◆ **Stored entries**:
↓

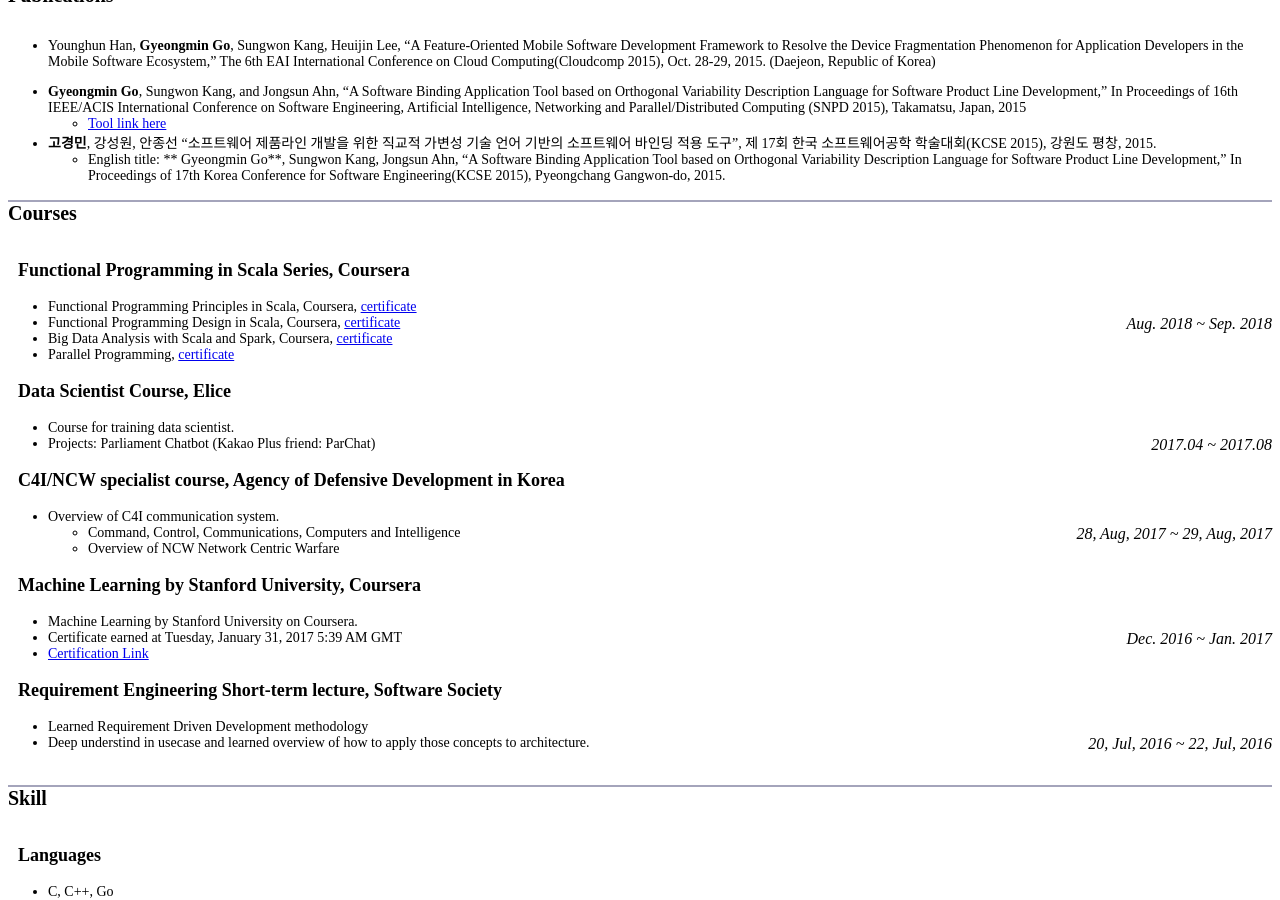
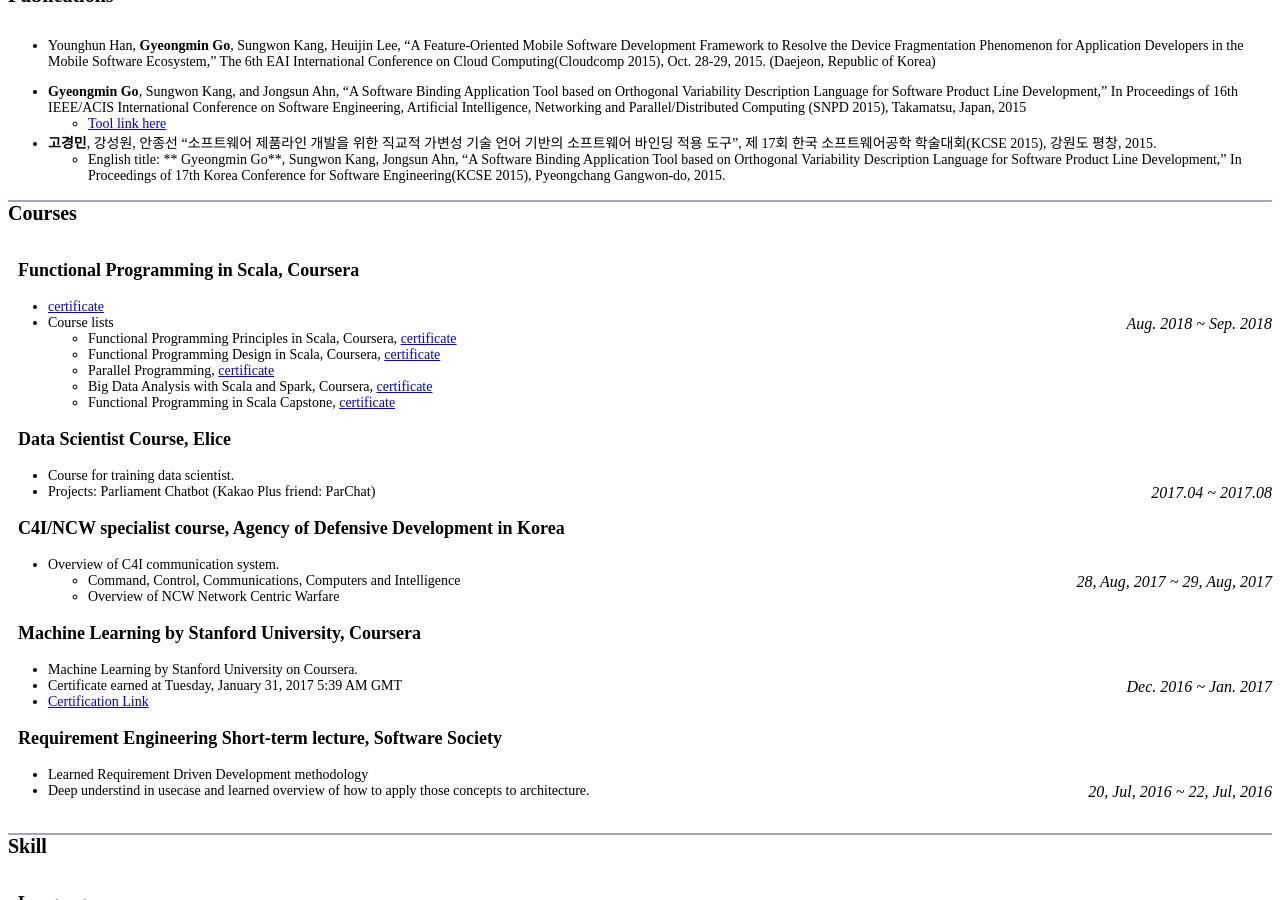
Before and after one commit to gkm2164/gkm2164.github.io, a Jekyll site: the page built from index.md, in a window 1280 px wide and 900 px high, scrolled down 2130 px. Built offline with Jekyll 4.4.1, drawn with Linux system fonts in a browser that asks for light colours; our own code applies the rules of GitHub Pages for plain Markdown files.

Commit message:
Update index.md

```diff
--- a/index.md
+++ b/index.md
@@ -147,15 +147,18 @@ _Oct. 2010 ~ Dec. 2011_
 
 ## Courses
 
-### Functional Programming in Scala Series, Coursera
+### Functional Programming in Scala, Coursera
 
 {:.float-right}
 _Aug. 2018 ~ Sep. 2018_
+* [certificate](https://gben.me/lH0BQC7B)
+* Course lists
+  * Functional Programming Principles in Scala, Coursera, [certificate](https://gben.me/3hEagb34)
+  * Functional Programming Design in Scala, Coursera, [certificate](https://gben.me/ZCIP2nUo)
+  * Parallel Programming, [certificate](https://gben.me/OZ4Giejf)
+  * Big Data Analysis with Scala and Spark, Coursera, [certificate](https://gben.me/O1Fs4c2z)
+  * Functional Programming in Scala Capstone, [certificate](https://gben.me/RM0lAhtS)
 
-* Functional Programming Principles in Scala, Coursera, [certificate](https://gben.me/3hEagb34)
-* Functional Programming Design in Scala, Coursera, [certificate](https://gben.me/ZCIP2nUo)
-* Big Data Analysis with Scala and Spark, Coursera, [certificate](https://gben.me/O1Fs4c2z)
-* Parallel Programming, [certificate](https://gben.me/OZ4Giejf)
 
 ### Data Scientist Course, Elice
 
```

↑

◆ **What needs to be done**: Across the preceding records, count the lines with the word "Coursera" in them and give that figure alone.

◆ **Result of the task**: 8